» WORK INSTRUCTIONS
Copy out each line of the data that contains "shields".

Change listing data
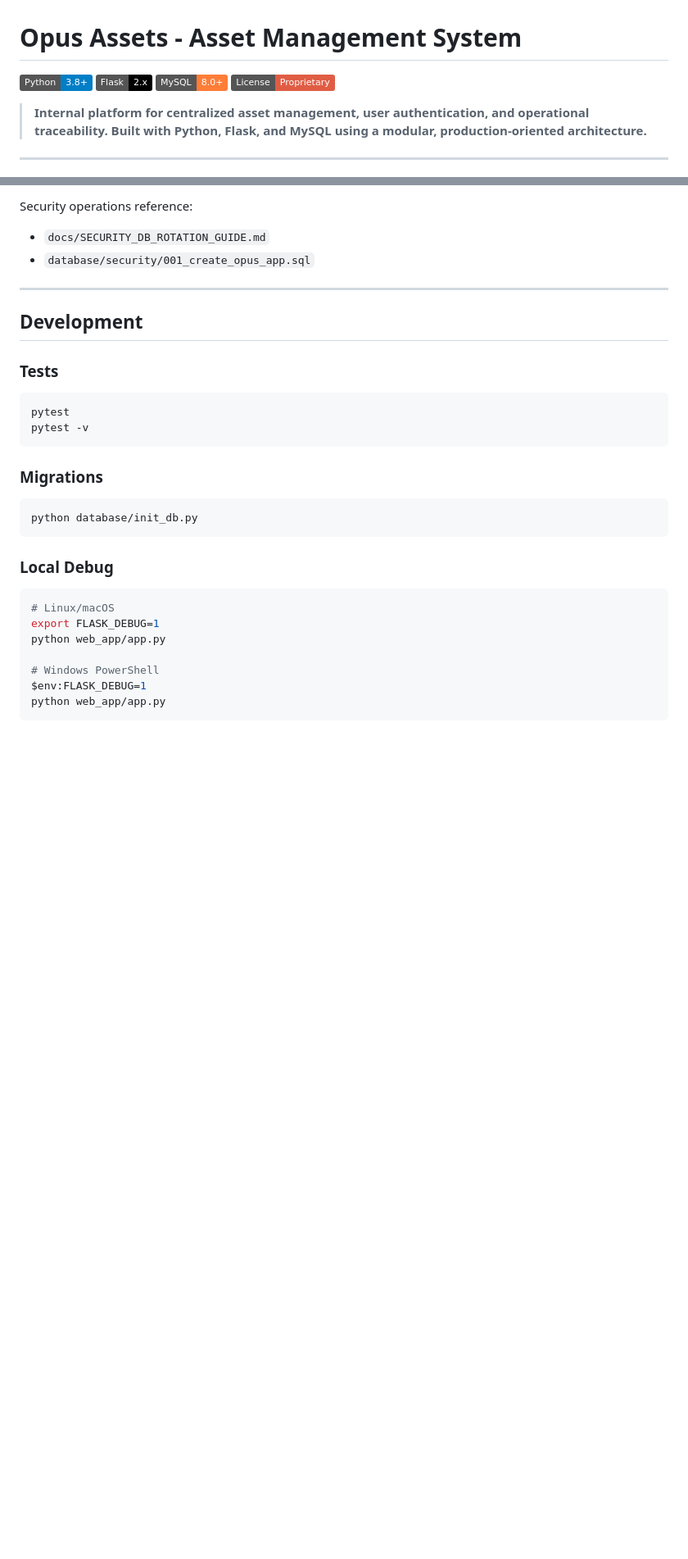
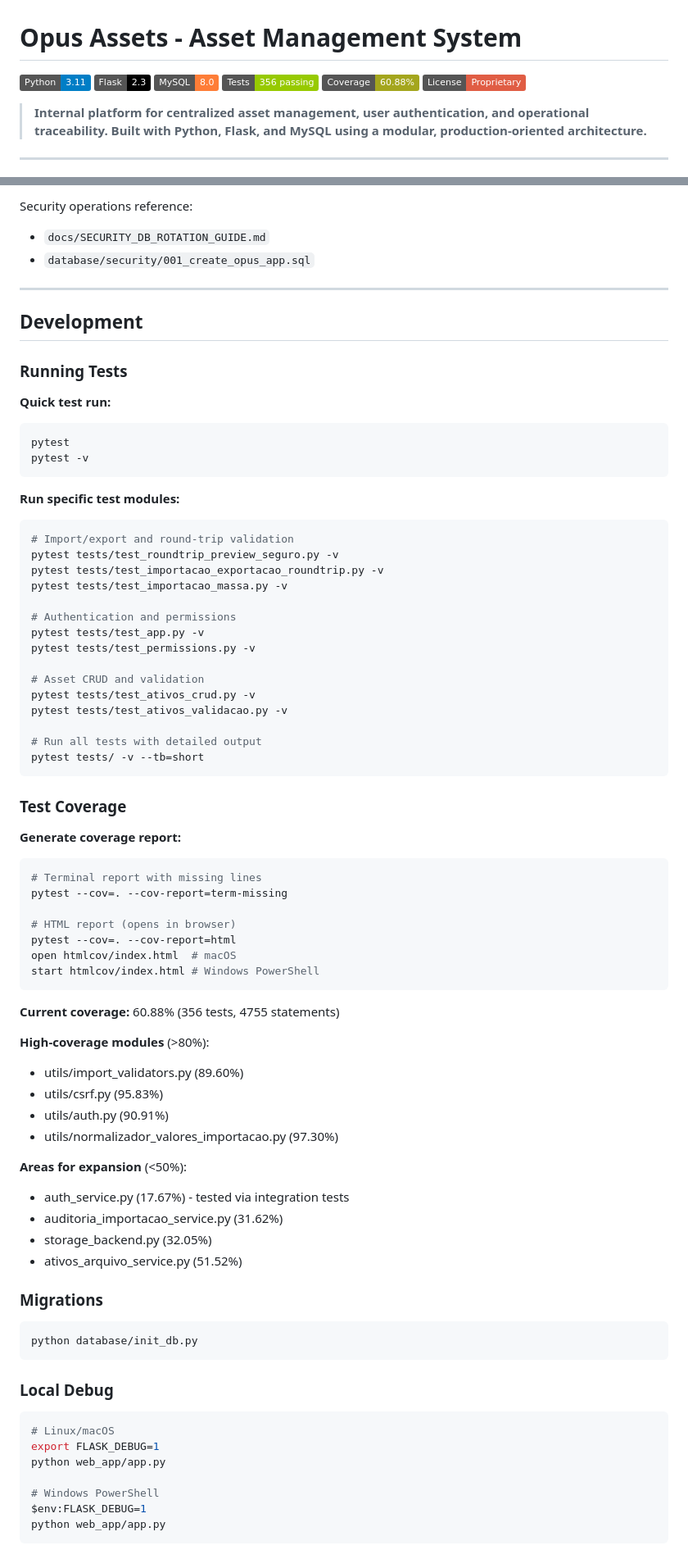
Before and after one commit to MtheusM2/controle-ativos, a Markdown page: README.md, 2 parts joined by grey strips. Shown at 82% size. Drawn GitHub-style; badges without logos; blank space fills up the shorter version.

````diff
--- a/README.md
+++ b/README.md
@@ -1,8 +1,10 @@
 # Opus Assets - Asset Management System
 
-[![Python](https://img.shields.io/badge/Python-3.8+-blue?logo=python)](https://www.python.org/)
-[![Flask](https://img.shields.io/badge/Flask-2.x-black?logo=flask)](https://flask.palletsprojects.com/)
-[![MySQL](https://img.shields.io/badge/MySQL-8.0+-orange?logo=mysql)](https://www.mysql.com/)
+[![Python](https://img.shields.io/badge/Python-3.11-blue?logo=python)](https://www.python.org/)
+[![Flask](https://img.shields.io/badge/Flask-2.3-black?logo=flask)](https://flask.palletsprojects.com/)
+[![MySQL](https://img.shields.io/badge/MySQL-8.0-orange?logo=mysql)](https://www.mysql.com/)
+[![Tests](https://img.shields.io/badge/Tests-356_passing-green)]()
+[![Coverage](https://img.shields.io/badge/Coverage-60.88%25-yellowgreen)]()
 [![License](https://img.shields.io/badge/License-Proprietary-red)]()
 
 > **Internal platform for centralized asset management, user authentication, and operational traceability. Built with Python, Flask, and MySQL using a modular, production-oriented architecture.**
@@ -245,12 +279,59 @@ Security operations reference:
 
 ## Development
 
-### Tests
+### Running Tests
 
+**Quick test run:**
 ```bash
 pytest
 pytest -v
 ```
+
+**Run specific test modules:**
+```bash
+# Import/export and round-trip validation
+pytest tests/test_roundtrip_preview_seguro.py -v
+pytest tests/test_importacao_exportacao_roundtrip.py -v
+pytest tests/test_importacao_massa.py -v
+
+# Authentication and permissions
+pytest tests/test_app.py -v
+pytest tests/test_permissions.py -v
+
+# Asset CRUD and validation
+pytest tests/test_ativos_crud.py -v
+pytest tests/test_ativos_validacao.py -v
+
+# Run all tests with detailed output
+pytest tests/ -v --tb=short
+```
+
+### Test Coverage
+
+**Generate coverage report:**
+```bash
+# Terminal report with missing lines
+pytest --cov=. --cov-report=term-missing
+
+# HTML report (opens in browser)
+pytest --cov=. --cov-report=html
+open htmlcov/index.html  # macOS
+start htmlcov/index.html # Windows PowerShell
+```
+
+**Current coverage:** 60.88% (356 tests, 4755 statements)
+
+**High-coverage modules** (>80%):
+- utils/import_validators.py (89.60%)
+- utils/csrf.py (95.83%)
+- utils/auth.py (90.91%)
+- utils/normalizador_valores_importacao.py (97.30%)
+
+**Areas for expansion** (<50%):
+- auth_service.py (17.67%) - tested via integration tests
+- auditoria_importacao_service.py (31.62%)
+- storage_backend.py (32.05%)
+- ativos_arquivo_service.py (51.52%)
 
 ### Migrations
 
````
Also changed, not shown: other parts of README.md (+41 -8 lines).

» RESULT OF THIS EXERCISE
-[![Python](https://img.shields.io/badge/Python-3.8+-blue?logo=python)](https://www.python.org/)
-[![Flask](https://img.shields.io/badge/Flask-2.x-black?logo=flask)](https://flask.palletsprojects.com/)
-[![MySQL](https://img.shields.io/badge/MySQL-8.0+-orange?logo=mysql)](https://www.mysql.com/)
+[![Python](https://img.shields.io/badge/Python-3.11-blue?logo=python)](https://www.python.org/)
+[![Flask](https://img.shields.io/badge/Flask-2.3-black?logo=flask)](https://flask.palletsprojects.com/)
+[![MySQL](https://img.shields.io/badge/MySQL-8.0-orange?logo=mysql)](https://www.mysql.com/)
+[![Tests](https://img.shields.io/badge/Tests-356_passing-green)]()
+[![Coverage](https://img.shields.io/badge/Coverage-60.88%25-yellowgreen)]()
 [![License](https://img.shields.io/badge/License-Proprietary-red)]()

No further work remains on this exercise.